“PLANNED PROVOCATION”: Russia is accusing Turkey of having lain in wait to fire at one of its planes along the Syrian border, but won’t retaliate, to prevent a war with Turkey on the sidelines of the fight against the Islamic State, The Washington Post reports. But Russia also plans to reinforce its presence in Syria – and deploy anti-missile systems near the Turkish border.

It isn’t the most welcome turn of events as NATO and Russia try to figure out how they can work together against a common enemy in Syria and Iraq when they have allies on the ground bitterly opposed to each other. It’s also a rare event: A NATO country hasn’t shot down a Russian jet since 1952. Turkish forces said they warned the Russian plane 10 times to change course. The plane, the Associated Press reported, was in Turkish airspace for a grand total of 17 seconds – and when it crashed, it crashed on the Syrian side of the border.

ROCKETS IN IRAQ: Think Russia is the only one stepping up its fight against the Islamic State? So is the United States – but more subtly, through rocket artillery, and its efforts are focused more in Iraq than Syria. The Washington Post reports about the new weapons being used in the latest U.S.-led coalition strikes.

KUNDUZ REPORT: The official report on why the U.S. military struck a Doctors Without Borders hospital in Afghanistan isn’t due out until today, but The New York Times reports that human error is going to be fingered as the main culprit.
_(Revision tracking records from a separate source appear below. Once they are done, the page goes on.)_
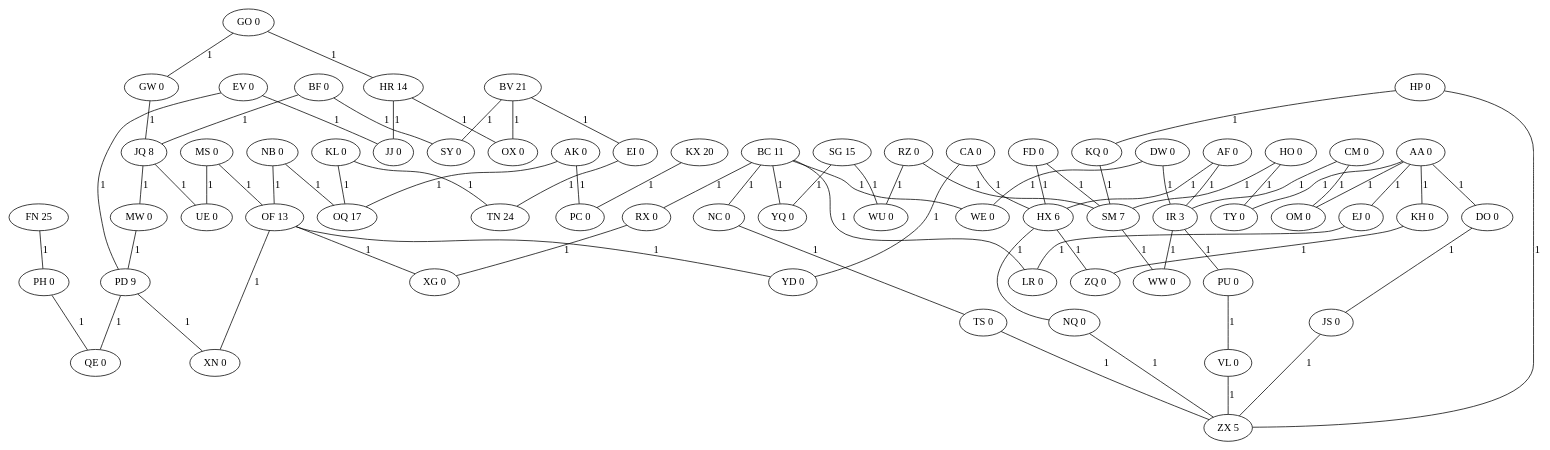
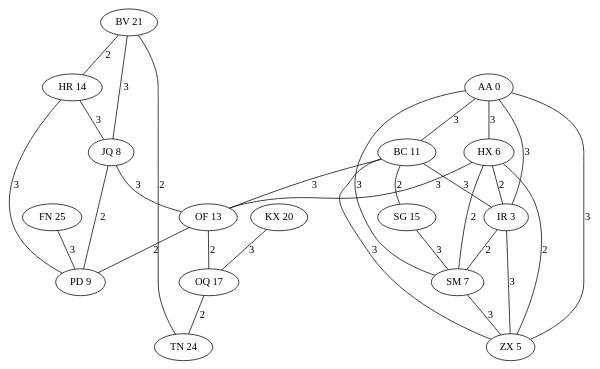
The diagram in 2022/16/input.txt.dot (mvidner/adventofcode), drawn with Graphviz before and after one commit. The commit also changed 2 other files, not shown here.

```diff
--- a/2022/16/input.txt.dot
+++ b/2022/16/input.txt.dot
@@ -1,141 +1,47 @@
 graph g {
   OQ[label="OQ 17"];
-  HP[label="HP 0"];
-    HP -- ZX [label="1"];
-    HP -- KQ [label="1"];
-  GO[label="GO 0"];
-    GO -- HR [label="1"];
-    GO -- GW [label="1"];
+    OQ -- TN [label="2"];
   PD[label="PD 9"];
-    PD -- XN [label="1"];
-    PD -- QE [label="1"];
-  NQ[label="NQ 0"];
-    NQ -- ZX [label="1"];
-  DW[label="DW 0"];
-    DW -- IR [label="1"];
-    DW -- WE [label="1"];
   TN[label="TN 24"];
-  JJ[label="JJ 0"];
-  KH[label="KH 0"];
-    KH -- ZQ [label="1"];
-  PH[label="PH 0"];
-    PH -- QE [label="1"];
-  FD[label="FD 0"];
-    FD -- SM [label="1"];
-    FD -- HX [label="1"];
   SM[label="SM 7"];
-    SM -- WW [label="1"];
-  PU[label="PU 0"];
-    PU -- VL [label="1"];
-  OM[label="OM 0"];
+    SM -- ZX [label="3"];
   KX[label="KX 20"];
-    KX -- PC [label="1"];
+    KX -- OQ [label="3"];
   IR[label="IR 3"];
-    IR -- PU [label="1"];
-    IR -- WW [label="1"];
-  XG[label="XG 0"];
-  QE[label="QE 0"];
-  GW[label="GW 0"];
-    GW -- JQ [label="1"];
-  HO[label="HO 0"];
-    HO -- SM [label="1"];
-    HO -- TY [label="1"];
-  WU[label="WU 0"];
-  MS[label="MS 0"];
-    MS -- UE [label="1"];
-    MS -- OF [label="1"];
-  JS[label="JS 0"];
-    JS -- ZX [label="1"];
-  YQ[label="YQ 0"];
-  EJ[label="EJ 0"];
-    EJ -- LR [label="1"];
-  EI[label="EI 0"];
-    EI -- TN [label="1"];
-  NC[label="NC 0"];
-    NC -- TS [label="1"];
-  AF[label="AF 0"];
-    AF -- IR [label="1"];
-    AF -- HX [label="1"];
-  OX[label="OX 0"];
-  BF[label="BF 0"];
-    BF -- JQ [label="1"];
-    BF -- SY [label="1"];
-  CA[label="CA 0"];
-    CA -- YD [label="1"];
-    CA -- HX [label="1"];
-  KQ[label="KQ 0"];
-    KQ -- SM [label="1"];
-  NB[label="NB 0"];
-    NB -- OQ [label="1"];
-    NB -- OF [label="1"];
-  SY[label="SY 0"];
+    IR -- ZX [label="3"];
+    IR -- SM [label="2"];
   AA[label="AA 0"];
-    AA -- KH [label="1"];
-    AA -- EJ [label="1"];
-    AA -- OM [label="1"];
-    AA -- TY [label="1"];
-    AA -- DO [label="1"];
+    AA -- HX [label="3"];
+    AA -- BC [label="3"];
+    AA -- IR [label="3"];
+    AA -- SM [label="3"];
+    AA -- ZX [label="3"];
   BC[label="BC 11"];
-    BC -- WE [label="1"];
-    BC -- RX [label="1"];
-    BC -- YQ [label="1"];
-    BC -- LR [label="1"];
-    BC -- NC [label="1"];
+    BC -- IR [label="3"];
+    BC -- OF [label="3"];
+    BC -- SG [label="2"];
+    BC -- ZX [label="3"];
   HR[label="HR 14"];
-    HR -- OX [label="1"];
-    HR -- JJ [label="1"];
-  WE[label="WE 0"];
-  MW[label="MW 0"];
-    MW -- PD [label="1"];
-  DO[label="DO 0"];
-    DO -- JS [label="1"];
-  PC[label="PC 0"];
-  YD[label="YD 0"];
-  RX[label="RX 0"];
-    RX -- XG [label="1"];
-  CM[label="CM 0"];
-    CM -- IR [label="1"];
-    CM -- OM [label="1"];
+    HR -- JQ [label="3"];
+    HR -- PD [label="3"];
   HX[label="HX 6"];
-    HX -- ZQ [label="1"];
-    HX -- NQ [label="1"];
-  ZQ[label="ZQ 0"];
+    HX -- ZX [label="2"];
+    HX -- IR [label="2"];
+    HX -- SM [label="2"];
+    HX -- OF [label="3"];
   BV[label="BV 21"];
-    BV -- SY [label="1"];
-    BV -- OX [label="1"];
-    BV -- EI [label="1"];
-  AK[label="AK 0"];
-    AK -- PC [label="1"];
-    AK -- OQ [label="1"];
-  UE[label="UE 0"];
-  LR[label="LR 0"];
+    BV -- JQ [label="3"];
+    BV -- HR [label="2"];
+    BV -- TN [label="2"];
   JQ[label="JQ 8"];
-    JQ -- MW [label="1"];
-    JQ -- UE [label="1"];
-  VL[label="VL 0"];
-    VL -- ZX [label="1"];
-  EV[label="EV 0"];
-    EV -- JJ [label="1"];
-    EV -- PD [label="1"];
-  TS[label="TS 0"];
-    TS -- ZX [label="1"];
-  RZ[label="RZ 0"];
-    RZ -- SM [label="1"];
-    RZ -- WU [label="1"];
+    JQ -- PD [label="2"];
+    JQ -- OF [label="3"];
   OF[label="OF 13"];
-    OF -- XG [label="1"];
-    OF -- YD [label="1"];
-    OF -- XN [label="1"];
-  WW[label="WW 0"];
-  TY[label="TY 0"];
-  XN[label="XN 0"];
+    OF -- OQ [label="2"];
+    OF -- PD [label="2"];
   SG[label="SG 15"];
-    SG -- WU [label="1"];
-    SG -- YQ [label="1"];
+    SG -- SM [label="3"];
   FN[label="FN 25"];
-    FN -- PH [label="1"];
-  KL[label="KL 0"];
-    KL -- TN [label="1"];
-    KL -- OQ [label="1"];
+    FN -- PD [label="3"];
   ZX[label="ZX 5"];
 }
```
The report is expected to say that the crew of the gunship that fired on the hospital wasn’t able to rely on their instruments to find the target they were after, and fired on the hospital mistakenly, thinking it was the target that American and Afghan forces on the ground were describing. Doctors Without Border has said that the strike is a war crime.